GIVEN DATA
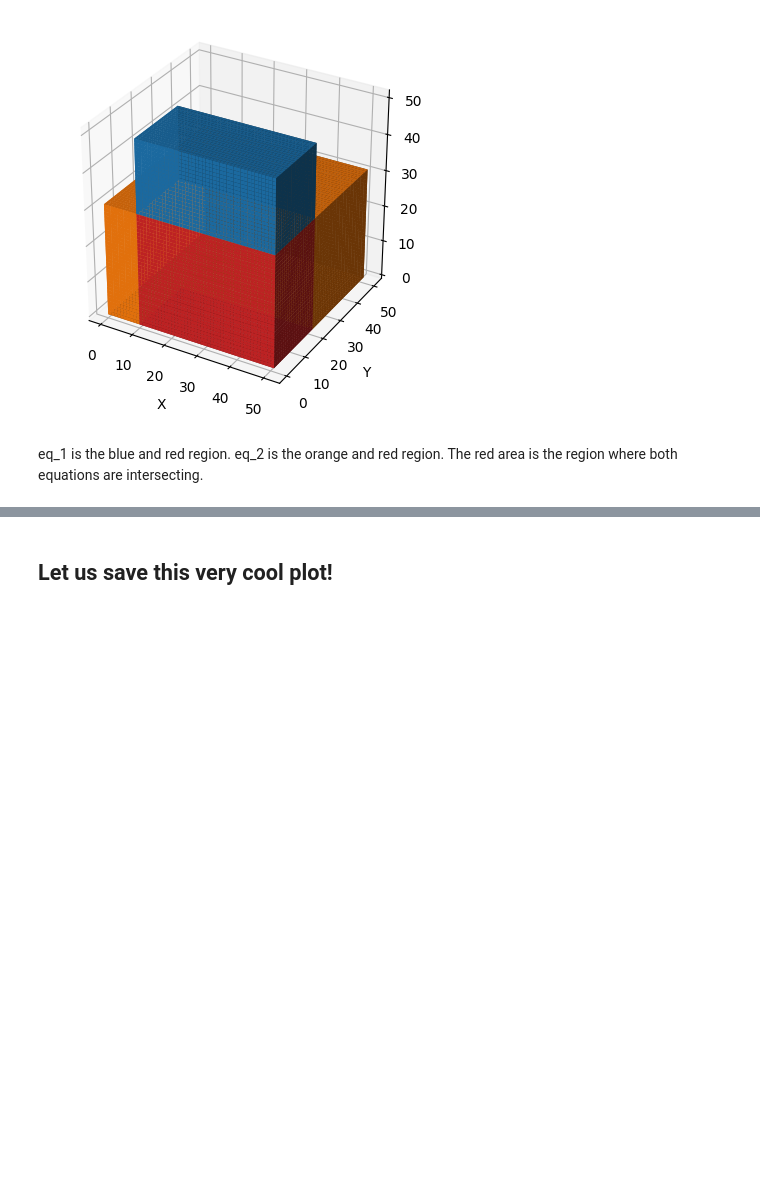
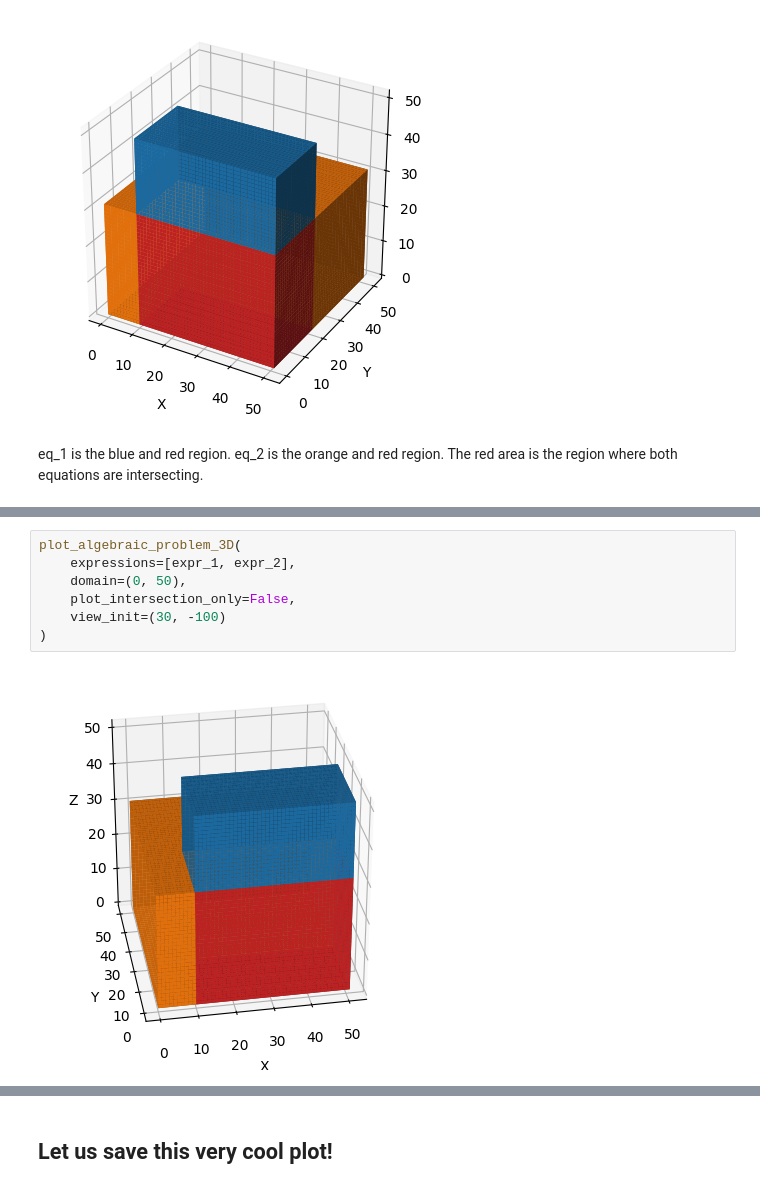
Before and after one commit to khoffschlag/PIE, a Jupyter notebook: examples/basic_examples.ipynb, the cells around one changed output, grey strips where cells are left out. Saved outputs shown, nothing was run; the diff lists cells and outputs as text; blank space fills up the shorter version.

```diff
--- a/examples/basic_examples.ipynb
+++ b/examples/basic_examples.ipynb
@@ -24,0 +27,9 @@ The red area is the region where both equations are intersecting.
+# %%
+plot_algebraic_problem_3D(
+    expressions=[expr_1, expr_2],
+    domain=(0, 50),
+    plot_intersection_only=False,
+    view_init=(30, -100)
+)
+# %% [output]
+[figure, added]
```
Also changed, not shown: parts of 4 cells of this notebook.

TASK TO COMPLETE
Please write the data out again exactly, but do not carry over the pictures.

WRITTEN SOLUTION
Before and after one commit to khoffschlag/PIE, a Jupyter notebook: examples/basic_examples.ipynb, the cells around one changed output, grey strips where cells are left out. Saved outputs shown, nothing was run; the diff lists cells and outputs as text; blank space fills up the shorter version.

```diff
--- a/examples/basic_examples.ipynb
+++ b/examples/basic_examples.ipynb
@@ -24,0 +27,9 @@ The red area is the region where both equations are intersecting.
+# %%
+plot_algebraic_problem_3D(
+    expressions=[expr_1, expr_2],
+    domain=(0, 50),
+    plot_intersection_only=False,
+    view_init=(30, -100)
+)
+# %% [output]
+[figure, added]
```
Also changed, not shown: parts of 4 cells of this notebook.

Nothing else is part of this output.